Regional Reviews: Connecticut & the Berkshires
Buyer & Cellar
This is a fictional work set in an actual locale: the "shopping mall" which occupies the basement sector of Barbra Streisand's home in Malibu. Alex is the facilitator and he cannot believe his good fortune for he is surrounded by Streisand tchotchkes and such. Alex pretends that she is there and he imagines his interface with her. On a chaise lounge, this actor (who was out of work) communicates with his boyfriend Barry. Early on, Alex explains to the audience that what will transpire "could not possibly have happened with a person as famous, talented, and litigious as Barbra Streisand."
Alex adores Barbra and at times "becomes" Streisand. He wisely does not precisely make an attempt to imitate but his vocal rendering has something of her lilt to itsimultaneously breathy and nasal. A clerk of sorts, Alex has an array of shops to managethe singer is quite an accumulator. She (as the dexterous performer Lenk plays her) asks for the pricing on a doll. The real Streisand wrote all about her downstairs space in the book "My Passion for Design," which Alex often displays.

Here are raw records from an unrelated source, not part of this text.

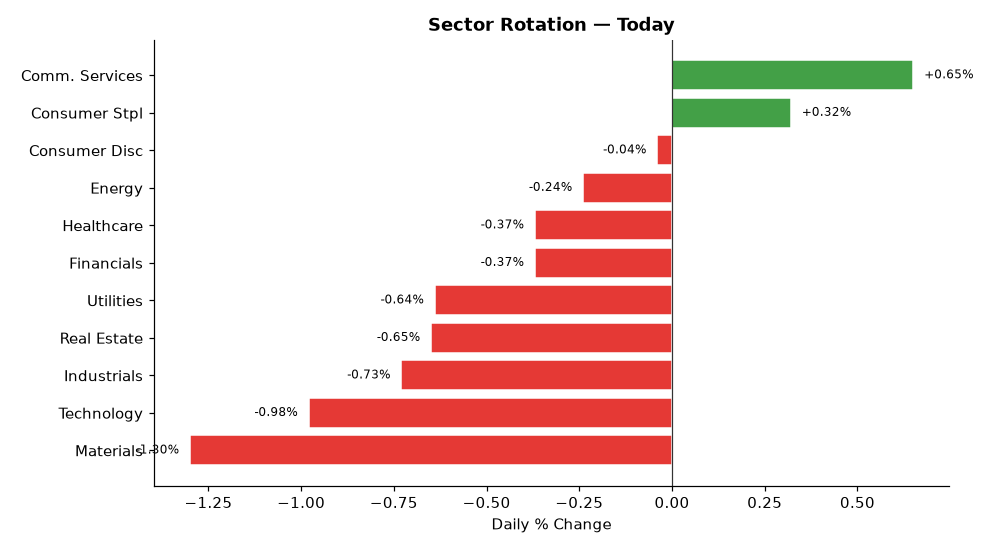
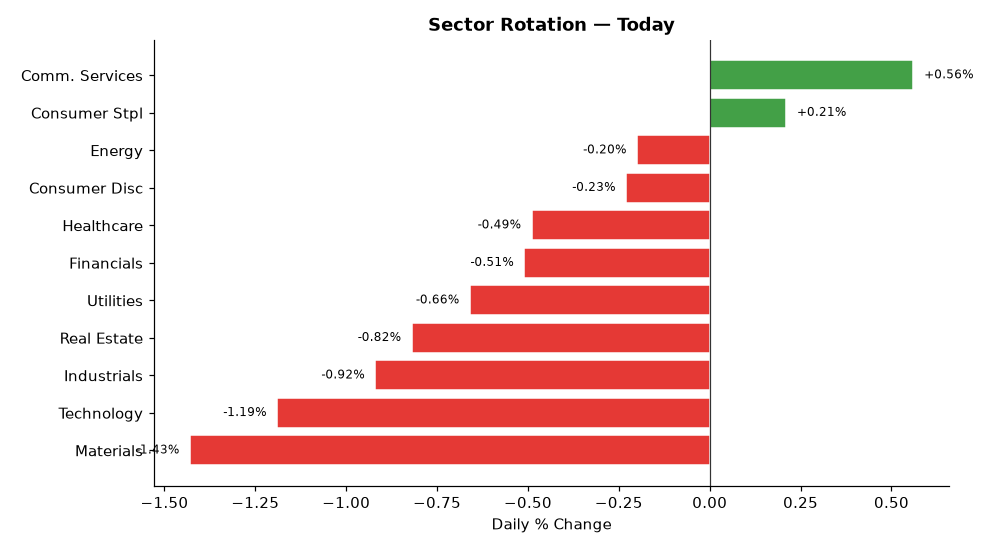
deploy: b7fadf5b06deb90e7ebb92f278722414bdd9750d

diff --git a/index.html b/index.html
@@ -4,7 +4,7 @@
   <meta charset="UTF-8">
   <meta name="viewport" content="width=device-width,initial-scale=1">
   <meta http-equiv="Cache-Control" content="no-cache,no-store,must-revalidate">
-  <title>Stock Breakout Screener — 2026-09-10 17:03</title>
+  <title>Stock Breakout Screener — 2026-09-10 17:46</title>
   <style>
     *{box-sizing:border-box;margin:0;padding:0}
     body{font-family:'Segoe UI',Arial,sans-serif;background:#f0f2f5;
@@ -34,7 +34,7 @@
 
 <div class="hdr">
   <h1>📈 Stock Breakout Screener</h1>
-  <p>Updated: 2026-09-10 17:03 UTC &nbsp;·&nbsp; Phase: Regular Market Hours &nbsp;·&nbsp;
+  <p>Updated: 2026-09-10 17:46 UTC &nbsp;·&nbsp; Phase: Regular Market Hours &nbsp;·&nbsp;
      129 stocks screened &nbsp;·&nbsp; Top 5 by conviction score</p>
 </div>
 
@@ -69,7 +69,7 @@
             </span>
           </div>
           <ul style="margin:0;padding-left:18px;font-size:13px;
-                     color:#333;line-height:1.8"><li style="margin:5px 0"><span style="background:#ffebee;color:#b71c1c;padding:2px 7px;border-radius:4px;font-size:11px;">❌</span> Volume: <b>0.4× average</b> — Above-average activity</li><li style="margin:5px 0"><span style="background:#e8f5e9;color:#2e7d32;padding:2px 7px;border-radius:4px;font-size:11px;">✅</span> Candle: close <b>$181.91</b> vs open <b>$172.13</b> (+5.7%) — regular market close</li><li style="margin:5px 0"><span style="background:#e8f5e9;color:#2e7d32;padding:2px 7px;border-radius:4px;font-size:11px;">✅</span> 200-Day MA: price <b>$181.91</b> vs MA <b>$171.57</b> — <b>✅ Above</b> long-term trend</li><li style="margin:5px 0"><span style="background:#e8f5e9;color:#2e7d32;padding:2px 7px;border-radius:4px;font-size:11px;">✅</span> Inst. ownership: <b>83.2%</b> · MFI: <b>78.1</b> · Market cap: <b>$194.3B</b></li><li style="margin:5px 0"><span style="background:#e8f5e9;color:#2e7d32;padding:2px 7px;border-radius:4px;font-size:11px;">✅</span> Last similar breakout: <b>May 07, 2026</b> → <b>+5.4%</b> over 10 trading days</li></ul>
+                     color:#333;line-height:1.8"><li style="margin:5px 0"><span style="background:#ffebee;color:#b71c1c;padding:2px 7px;border-radius:4px;font-size:11px;">❌</span> Volume: <b>0.5× average</b> — Above-average activity</li><li style="margin:5px 0"><span style="background:#e8f5e9;color:#2e7d32;padding:2px 7px;border-radius:4px;font-size:11px;">✅</span> Candle: close <b>$179.46</b> vs open <b>$172.13</b> (+4.3%) — regular market close</li><li style="margin:5px 0"><span style="background:#e8f5e9;color:#2e7d32;padding:2px 7px;border-radius:4px;font-size:11px;">✅</span> 200-Day MA: price <b>$179.46</b> vs MA <b>$171.56</b> — <b>✅ Above</b> long-term trend</li><li style="margin:5px 0"><span style="background:#e8f5e9;color:#2e7d32;padding:2px 7px;border-radius:4px;font-size:11px;">✅</span> Inst. ownership: <b>83.2%</b> · MFI: <b>78.3</b> · Market cap: <b>$191.7B</b></li><li style="margin:5px 0"><span style="background:#e8f5e9;color:#2e7d32;padding:2px 7px;border-radius:4px;font-size:11px;">✅</span> Last similar breakout: <b>May 07, 2026</b> → <b>+5.4%</b> over 10 trading days</li></ul>
         </div>
         <div style="background:#fff;border:1px solid #ddd;border-radius:10px;
                     padding:16px 20px;margin-bottom:12px;
@@ -86,7 +86,7 @@
             </span>
           </div>
           <ul style="margin:0;padding-left:18px;font-size:13px;
-                     color:#333;line-height:1.8"><li style="margin:5px 0"><span style="background:#ffebee;color:#b71c1c;padding:2px 7px;border-radius:4px;font-size:11px;">❌</span> Volume: <b>0.7× average</b> — Above-average activity</li><li style="margin:5px 0"><span style="background:#ffebee;color:#b71c1c;padding:2px 7px;border-radius:4px;font-size:11px;">❌</span> Candle: close <b>$651.76</b> vs open <b>$653.60</b> (-0.3%) — regular market close</li><li style="margin:5px 0"><span style="background:#e8f5e9;color:#2e7d32;padding:2px 7px;border-radius:4px;font-size:11px;">✅</span> 200-Day MA: price <b>$651.76</b> vs MA <b>$605.39</b> — <b>✅ Above</b> long-term trend</li><li style="margin:5px 0"><span style="background:#e8f5e9;color:#2e7d32;padding:2px 7px;border-radius:4px;font-size:11px;">✅</span> Inst. ownership: <b>79.1%</b> · MFI: <b>82.7</b> · Market cap: <b>$1660.4B</b></li></ul>
+                     color:#333;line-height:1.8"><li style="margin:5px 0"><span style="background:#ffebee;color:#b71c1c;padding:2px 7px;border-radius:4px;font-size:11px;">❌</span> Volume: <b>0.7× average</b> — Above-average activity</li><li style="margin:5px 0"><span style="background:#ffebee;color:#b71c1c;padding:2px 7px;border-radius:4px;font-size:11px;">❌</span> Candle: close <b>$649.64</b> vs open <b>$653.60</b> (-0.6%) — regular market close</li><li style="margin:5px 0"><span style="background:#e8f5e9;color:#2e7d32;padding:2px 7px;border-radius:4px;font-size:11px;">✅</span> 200-Day MA: price <b>$649.64</b> vs MA <b>$605.37</b> — <b>✅ Above</b> long-term trend</li><li style="margin:5px 0"><span style="background:#e8f5e9;color:#2e7d32;padding:2px 7px;border-radius:4px;font-size:11px;">✅</span> Inst. ownership: <b>79.1%</b> · MFI: <b>82.8</b> · Market cap: <b>$1654.9B</b></li></ul>
         </div>
         <div style="background:#fff;border:1px solid #ddd;border-radius:10px;
                     padding:16px 20px;margin-bottom:12px;
@@ -103,7 +103,7 @@
             </span>
           </div>
           <ul style="margin:0;padding-left:18px;font-size:13px;
-                     color:#333;line-height:1.8"><li style="margin:5px 0"><span style="background:#ffebee;color:#b71c1c;padding:2px 7px;border-radius:4px;font-size:11px;">❌</span> Volume: <b>0.3× average</b> — Above-average activity</li><li style="margin:5px 0"><span style="background:#ffebee;color:#b71c1c;padding:2px 7px;border-radius:4px;font-size:11px;">❌</span> Candle: close <b>$49.98</b> vs open <b>$50.01</b> (-0.1%) — regular market close</li><li style="margin:5px 0"><span style="background:#e8f5e9;color:#2e7d32;padding:2px 7px;border-radius:4px;font-size:11px;">✅</span> 200-Day MA: price <b>$49.98</b> vs MA <b>$46.65</b> — <b>✅ Above</b> long-term trend</li><li style="margin:5px 0"><span style="background:#e8f5e9;color:#2e7d32;padding:2px 7px;border-radius:4px;font-size:11px;">✅</span> Inst. ownership: <b>71.3%</b> · MFI: <b>64.8</b> · Market cap: <b>$207.7B</b></li></ul>
+                     color:#333;line-height:1.8"><li style="margin:5px 0"><span style="background:#ffebee;color:#b71c1c;padding:2px 7px;border-radius:4px;font-size:11px;">❌</span> Volume: <b>0.3× average</b> — Above-average activity</li><li style="margin:5px 0"><span style="background:#ffebee;color:#b71c1c;padding:2px 7px;border-radius:4px;font-size:11px;">❌</span> Candle: close <b>$49.90</b> vs open <b>$50.01</b> (-0.2%) — regular market close</li><li style="margin:5px 0"><span style="background:#e8f5e9;color:#2e7d32;padding:2px 7px;border-radius:4px;font-size:11px;">✅</span> 200-Day MA: price <b>$49.90</b> vs MA <b>$46.65</b> — <b>✅ Above</b> long-term trend</li><li style="margin:5px 0"><span style="background:#e8f5e9;color:#2e7d32;padding:2px 7px;border-radius:4px;font-size:11px;">✅</span> Inst. ownership: <b>71.3%</b> · MFI: <b>64.9</b> · Market cap: <b>$207.3B</b></li></ul>
         </div>
         <div style="background:#fff;border:1px solid #ddd;border-radius:10px;
                     padding:16px 20px;margin-bottom:12px;
@@ -120,7 +120,7 @@
             </span>
           </div>
           <ul style="margin:0;padding-left:18px;font-size:13px;
-                     color:#333;line-height:1.8"><li style="margin:5px 0"><span style="background:#ffebee;color:#b71c1c;padding:2px 7px;border-radius:4px;font-size:11px;">❌</span> Volume: <b>0.3× average</b> — Above-average activity</li><li style="margin:5px 0"><span style="background:#ffebee;color:#b71c1c;padding:2px 7px;border-radius:4px;font-size:11px;">❌</span> Candle: close <b>$25.55</b> vs open <b>$25.37</b> (+0.7%) — regular market close</li><li style="margin:5px 0"><span style="background:#e8f5e9;color:#2e7d32;padding:2px 7px;border-radius:4px;font-size:11px;">✅</span> 200-Day MA: price <b>$25.55</b> vs MA <b>$24.56</b> — <b>✅ Above</b> long-term trend</li><li style="margin:5px 0"><span style="background:#e8f5e9;color:#2e7d32;padding:2px 7px;border-radius:4px;font-size:11px;">✅</span> Inst. ownership: <b>68.6%</b> · MFI: <b>59.3</b> · Market cap: <b>$175.0B</b></li></ul>
+                     color:#333;line-height:1.8"><li style="margin:5px 0"><span style="background:#ffebee;color:#b71c1c;padding:2px 7px;border-radius:4px;font-size:11px;">❌</span> Volume: <b>0.4× average</b> — Above-average activity</li><li style="margin:5px 0"><span style="background:#ffebee;color:#b71c1c;padding:2px 7px;border-radius:4px;font-size:11px;">❌</span> Candle: close <b>$25.53</b> vs open <b>$25.37</b> (+0.6%) — regular market close</li><li style="margin:5px 0"><span style="background:#e8f5e9;color:#2e7d32;padding:2px 7px;border-radius:4px;font-size:11px;">✅</span> 200-Day MA: price <b>$25.53</b> vs MA <b>$24.56</b> — <b>✅ Above</b> long-term trend</li><li style="margin:5px 0"><span style="background:#e8f5e9;color:#2e7d32;padding:2px 7px;border-radius:4px;font-size:11px;">✅</span> Inst. ownership: <b>68.6%</b> · MFI: <b>59.5</b> · Market cap: <b>$174.9B</b></li></ul>
         </div>
         <div style="background:#fff;border:1px solid #ddd;border-radius:10px;
                     padding:16px 20px;margin-bottom:12px;
@@ -137,7 +137,7 @@
             </span>
           </div>
           <ul style="margin:0;padding-left:18px;font-size:13px;
-                     color:#333;line-height:1.8"><li style="margin:5px 0"><span style="background:#ffebee;color:#b71c1c;padding:2px 7px;border-radius:4px;font-size:11px;">❌</span> Volume: <b>0.3× average</b> — Above-average activity</li><li style="margin:5px 0"><span style="background:#ffebee;color:#b71c1c;padding:2px 7px;border-radius:4px;font-size:11px;">❌</span> Candle: close <b>$98.01</b> vs open <b>$97.25</b> (+0.8%) — regular market close</li><li style="margin:5px 0"><span style="background:#e8f5e9;color:#2e7d32;padding:2px 7px;border-radius:4px;font-size:11px;">✅</span> 200-Day MA: price <b>$98.01</b> vs MA <b>$83.87</b> — <b>✅ Above</b> long-term trend</li><li style="margin:5px 0"><span style="background:#e8f5e9;color:#2e7d32;padding:2px 7px;border-radius:4px;font-size:11px;">✅</span> Inst. ownership: <b>95.9%</b> · MFI: <b>64.9</b> · Market cap: <b>$35.5B</b></li><li style="margin:5px 0"><span style="background:#fffde7;color:#f57f17;padding:2px 7px;border-radius:4px;font-size:11px;">⚠</span> Last similar breakout: <b>Aug 19, 2026</b> → <b>+3.6%</b> over 10 trading days</li></ul>
+                     color:#333;line-height:1.8"><li style="margin:5px 0"><span style="background:#ffebee;color:#b71c1c;padding:2px 7px;border-radius:4px;font-size:11px;">❌</span> Volume: <b>0.3× average</b> — Above-average activity</li><li style="margin:5px 0"><span style="background:#ffebee;color:#b71c1c;padding:2px 7px;border-radius:4px;font-size:11px;">❌</span> Candle: close <b>$97.75</b> vs open <b>$97.25</b> (+0.5%) — regular market close</li><li style="margin:5px 0"><span style="background:#e8f5e9;color:#2e7d32;padding:2px 7px;border-radius:4px;font-size:11px;">✅</span> 200-Day MA: price <b>$97.75</b> vs MA <b>$83.87</b> — <b>✅ Above</b> long-term trend</li><li style="margin:5px 0"><span style="background:#e8f5e9;color:#2e7d32;padding:2px 7px;border-radius:4px;font-size:11px;">✅</span> Inst. ownership: <b>95.9%</b> · MFI: <b>64.8</b> · Market cap: <b>$35.4B</b></li><li style="margin:5px 0"><span style="background:#fffde7;color:#f57f17;padding:2px 7px;border-radius:4px;font-size:11px;">⚠</span> Last similar breakout: <b>Aug 19, 2026</b> → <b>+3.6%</b> over 10 trading days</li></ul>
         </div>
 
 
@@ -169,17 +169,17 @@
         <tr>
           <td style="font-weight:700;text-align:left;padding-left:10px">
             🟢 QCOM</td>
-          <td style="background:#ffcdd2">0.4×</td>
-          <td style="background:#c8e6c9">+5.7%</td>
+          <td style="background:#ffcdd2">0.5×</td>
+          <td style="background:#c8e6c9">+4.3%</td>
           <td style="background:#c8e6c9">
             ▲ Above</td>
           <td style="background:#c8e6c9">
             83.2%</td>
           <td style="background:#c8e6c9">
-            78.1</td>
+            78.3</td>
           <td style="background:#ffcdd2">Technology</td>
           <td style="background:#c8e6c9">
-            159.9%</td>
+            146.7%</td>
           <td style="background:#c8e6c9">
             +5.4%</td>
           <td style="font-weight:800;font-size:15px">12/17</td>
@@ -188,16 +188,16 @@
           <td style="font-weight:700;text-align:left;padding-left:10px">
             🟡 META</td>
           <td style="background:#ffcdd2">0.7×</td>
-          <td style="background:#ffcdd2">-0.3%</td>
+          <td style="background:#ffcdd2">-0.6%</td>
           <td style="background:#c8e6c9">
             ▲ Above</td>
           <td style="background:#c8e6c9">
             79.1%</td>
           <td style="background:#c8e6c9">
-            82.7</td>
+            82.8</td>
           <td style="background:#c8e6c9">Comm. Services</td>
           <td style="background:#c8e6c9">
-            160.4%</td>
+            136.8%</td>
           <td style="background:#ffcdd2">
             N/A</td>
           <td style="font-weight:800;font-size:15px">11/17</td>
@@ -206,16 +206,16 @@
           <td style="font-weight:700;text-align:left;padding-left:10px">
             🟡 VZ</td>
           <td style="background:#ffcdd2">0.3×</td>
-          <td style="background:#ffcdd2">-0.1%</td>
+          <td style="background:#ffcdd2">-0.2%</td>
           <td style="background:#c8e6c9">
             ▲ Above</td>
           <td style="background:#c8e6c9">
             71.3%</td>
           <td style="background:#c8e6c9">
-            64.8</td>
+            64.9</td>
           <td style="background:#c8e6c9">Comm. Services</td>
           <td style="background:#c8e6c9">
-            122.2%</td>
+            116.9%</td>
           <td style="background:#ffcdd2">
             N/A</td>
           <td style="font-weight:800;font-size:15px">11/17</td>
@@ -223,17 +223,17 @@
         <tr>
           <td style="font-weight:700;text-align:left;padding-left:10px">
             🟡 T</td>
-          <td style="background:#ffcdd2">0.3×</td>
-          <td style="background:#ffcdd2">+0.7%</td>
+          <td style="background:#ffcdd2">0.4×</td>
+          <td style="background:#ffcdd2">+0.6%</td>
           <td style="background:#c8e6c9">
             ▲ Above</td>
           <td style="background:#c8e6c9">
             68.6%</td>
           <td style="background:#fff9c4">
-            59.3</td>
+            59.5</td>
           <td style="background:#c8e6c9">Comm. Services</td>
           <td style="background:#c8e6c9">
-            151.2%</td>
+            132.0%</td>
           <td style="background:#ffcdd2">
             N/A</td>
           <td style="font-weight:800;font-size:15px">10/17</td>
@@ -242,16 +242,16 @@
           <td style="font-weight:700;text-align:left;padding-left:10px">
             🟡 EL</td>
           <td style="background:#ffcdd2">0.3×</td>
-          <td style="background:#ffcdd2">+0.8%</td>
+          <td style="background:#ffcdd2">+0.5%</td>
           <td style="background:#c8e6c9">
             ▲ Above</td>
           <td style="background:#c8e6c9">
             95.9%</td>
           <td style="background:#c8e6c9">
-            64.9</td>
+            64.8</td>
           <td style="background:#fff9c4">Consumer Stpl</td>
           <td style="background:#c8e6c9">
-            161.9%</td>
+            136.0%</td>
           <td style="background:#fff9c4">
             +3.6%</td>
           <td style="font-weight:800;font-size:15px">10/17</td>
@@ -278,57 +278,57 @@
         <tr>
           <td style="text-align:left;padding-left:10px;font-weight:600">
             #1 Comm. Services</td>
-          <td style="background:#e8f5e9;color:#2e7d32;font-weight:700">+0.65%</td>
+          <td style="background:#e8f5e9;color:#2e7d32;font-weight:700">+0.56%</td>
         </tr>
         <tr>
           <td style="text-align:left;padding-left:10px;font-weight:600">
             #2 Consumer Stpl</td>
-          <td style="background:#e8f5e9;color:#2e7d32;font-weight:700">+0.32%</td>
+          <td style="background:#e8f5e9;color:#2e7d32;font-weight:700">+0.21%</td>
         </tr>
         <tr>
           <td style="text-align:left;padding-left:10px;font-weight:600">
-            #3 Consumer Disc</td>
-          <td style="background:#ffebee;color:#c62828;font-weight:700">-0.04%</td>
+            #3 Energy</td>
+          <td style="background:#ffebee;color:#c62828;font-weight:700">-0.20%</td>
         </tr>
         <tr>
           <td style="text-align:left;padding-left:10px;font-weight:600">
-            #4 Energy</td>
-          <td style="background:#ffebee;color:#c62828;font-weight:700">-0.24%</td>
+            #4 Consumer Disc</td>
+          <td style="background:#ffebee;color:#c62828;font-weight:700">-0.23%</td>
         </tr>
         <tr>
           <td style="text-align:left;padding-left:10px;font-weight:600">
             #5 Healthcare</td>
-          <td style="background:#ffebee;color:#c62828;font-weight:700">-0.37%</td>
+          <td style="background:#ffebee;color:#c62828;font-weight:700">-0.49%</td>
         </tr>
         <tr>
           <td style="text-align:left;padding-left:10px;font-weight:600">
             #6 Financials</td>
-          <td style="background:#ffebee;color:#c62828;font-weight:700">-0.37%</td>
+          <td style="background:#ffebee;color:#c62828;font-weight:700">-0.51%</td>
         </tr>
         <tr>
           <td style="text-align:left;padding-left:10px;font-weight:600">
             #7 Utilities</td>
-          <td style="background:#ffebee;color:#c62828;font-weight:700">-0.64%</td>
+          <td style="background:#ffebee;color:#c62828;font-weight:700">-0.66%</td>
         </tr>
         <tr>
           <td style="text-align:left;padding-left:10px;font-weight:600">
             #8 Real Estate</td>
-          <td style="background:#ffebee;color:#c62828;font-weight:700">-0.65%</td>
+          <td style="background:#ffebee;color:#c62828;font-weight:700">-0.82%</td>
         </tr>
         <tr>
           <td style="text-align:left;padding-left:10px;font-weight:600">
             #9 Industrials</td>
-          <td style="background:#ffebee;color:#c62828;font-weight:700">-0.73%</td>
+          <td style="background:#ffebee;color:#c62828;font-weight:700">-0.92%</td>
         </tr>
         <tr>
           <td style="text-align:left;padding-left:10px;font-weight:600">
             #10 Technology</td>
-          <td style="background:#ffebee;color:#c62828;font-weight:700">-0.98%</td>
+          <td style="background:#ffebee;color:#c62828;font-weight:700">-1.19%</td>
         </tr>
         <tr>
           <td style="text-align:left;padding-left:10px;font-weight:600">
             #11 Materials</td>
-          <td style="background:#ffebee;color:#c62828;font-weight:700">-1.30%</td>
+          <td style="background:#ffebee;color:#c62828;font-weight:700">-1.43%</td>
         </tr>
     </table>
   </div>
@@ -367,7 +367,7 @@
         <li><b>Scoring weights:</b>
             Inst.Own(3) · Sector(3) · Volume(2) · Breakout(2) ·
             MA200(2) · MFI(2) · History(2) · IV(1) = 17pts max</li>
-        <li><b>Run time:</b> 2026-09-10 17:03 UTC — Market phase: Regular Market Hours</li>
+        <li><b>Run time:</b> 2026-09-10 17:46 UTC — Market phase: Regular Market Hours</li>
       </ul>
     </div>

So it goes for approximately two-thirds of the production. Lenk's work is to be fully admired and Tolins' play is catchy if not consistently hilarious. All of this turns, very much for the better, when Streisand and More (Lenk making instant transfer) interface and she, when questioned, admits that she most wishes that she were pretty and if only that were acknowledged. She eventually gives in to a yen for playing a pivotal role in Gypsy.
There's the question of whether Streisand is utilizing More for her own purposes. She is the customer and he is the one who is employed to keep everything going. Further, could Alex and Barbra actually forge a friendship? That theme amplifies as quick, supple comedy (wisely) becomes secondary.
This piece, as it plays in Hartford, belongs to Tom Lenk. He flavors Diva Streisand's persona with zest. An actor who tends to specifics, it is easy to envision his care if ever literally dusting one of Barbra's dolls. Lenk is hyper-energetic but never out of control. His performance is fueled yet disciplined. It would be fun to see what discoveries he would make if ever given the opportunity to take on another mega-performer. Lenk, as Alex, is a casual, colloquial, friendly sortthe type of person worth a conversation or two, or more.
Rob Ruggiero, directing, gives his deft and energized actor freedom to create. Lenk's presence is warm and inviting. Hence, he draws in a rapt audience. Luke Hegel-Cantarella has chosen a simple yet evocative set design which allows Lenk to play outto and for theatergoers in this cozy house. Rob Denton adds lighting and projection design. Zachary Moore is sound designer. Before the performance opens, observers are treated to much of Barbra through video clips of her films.
Masterful with her vocals both on stage and elsewhere, the actual Barbra Streisand, nevertheless, has been known to stay to herself. Now, amid the hum, perhaps, of the yogurt machine, Tolins has penned a singular take in a play which invents and then shifts tone. What happens when a struggling gay actor, seeking a job, forms a relationship with a star who has had many a personal and professional adventure? Jonathan Tolins provides nifty glimpses. Without doubt, he is a gifted writer. His scripting rides along, even if quips come and go.
Buyer & Cellar continues at TheaterWorks in Hartford, Connecticut through February 14th. For tickets, call (860) 527-7838 or visit www.theaterworkshartford.org.